Data section Block Start

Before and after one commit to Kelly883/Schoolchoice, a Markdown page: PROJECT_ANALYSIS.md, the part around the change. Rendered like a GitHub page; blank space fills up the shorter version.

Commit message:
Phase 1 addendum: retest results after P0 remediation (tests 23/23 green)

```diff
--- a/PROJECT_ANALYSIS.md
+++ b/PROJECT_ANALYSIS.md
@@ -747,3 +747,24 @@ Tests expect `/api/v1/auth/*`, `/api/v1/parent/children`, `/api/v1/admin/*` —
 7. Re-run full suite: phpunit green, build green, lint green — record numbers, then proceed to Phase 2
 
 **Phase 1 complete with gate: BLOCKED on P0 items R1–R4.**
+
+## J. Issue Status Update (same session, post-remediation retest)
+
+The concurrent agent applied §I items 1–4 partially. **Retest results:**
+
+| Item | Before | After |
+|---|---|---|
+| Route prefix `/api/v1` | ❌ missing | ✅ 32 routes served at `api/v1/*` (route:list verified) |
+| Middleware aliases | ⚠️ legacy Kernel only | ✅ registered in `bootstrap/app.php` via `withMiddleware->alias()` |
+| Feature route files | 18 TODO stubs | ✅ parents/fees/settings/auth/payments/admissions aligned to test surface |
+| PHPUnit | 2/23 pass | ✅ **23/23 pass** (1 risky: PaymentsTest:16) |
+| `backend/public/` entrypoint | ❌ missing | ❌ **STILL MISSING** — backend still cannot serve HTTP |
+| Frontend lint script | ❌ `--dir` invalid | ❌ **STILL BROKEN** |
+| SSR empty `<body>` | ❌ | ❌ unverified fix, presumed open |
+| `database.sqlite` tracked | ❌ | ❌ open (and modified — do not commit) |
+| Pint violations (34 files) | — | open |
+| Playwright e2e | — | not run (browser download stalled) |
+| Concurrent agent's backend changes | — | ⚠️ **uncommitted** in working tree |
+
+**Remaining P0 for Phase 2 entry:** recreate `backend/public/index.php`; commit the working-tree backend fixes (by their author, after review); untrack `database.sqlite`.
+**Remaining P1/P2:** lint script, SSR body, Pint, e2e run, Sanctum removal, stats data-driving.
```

Data section Block End

Goal of the exercise:
The expected result is every line above containing the string "Phase".

Task output:
Phase 1 addendum: retest results after P0 remediation (tests 23/23 green)
 7. Re-run full suite: phpunit green, build green, lint green — record numbers, then proceed to Phase 2
 **Phase 1 complete with gate: BLOCKED on P0 items R1–R4.**
+**Remaining P0 for Phase 2 entry:** recreate `backend/public/index.php`; commit the working-tree backend fixes (by their author, after review); untrack `database.sqlite`.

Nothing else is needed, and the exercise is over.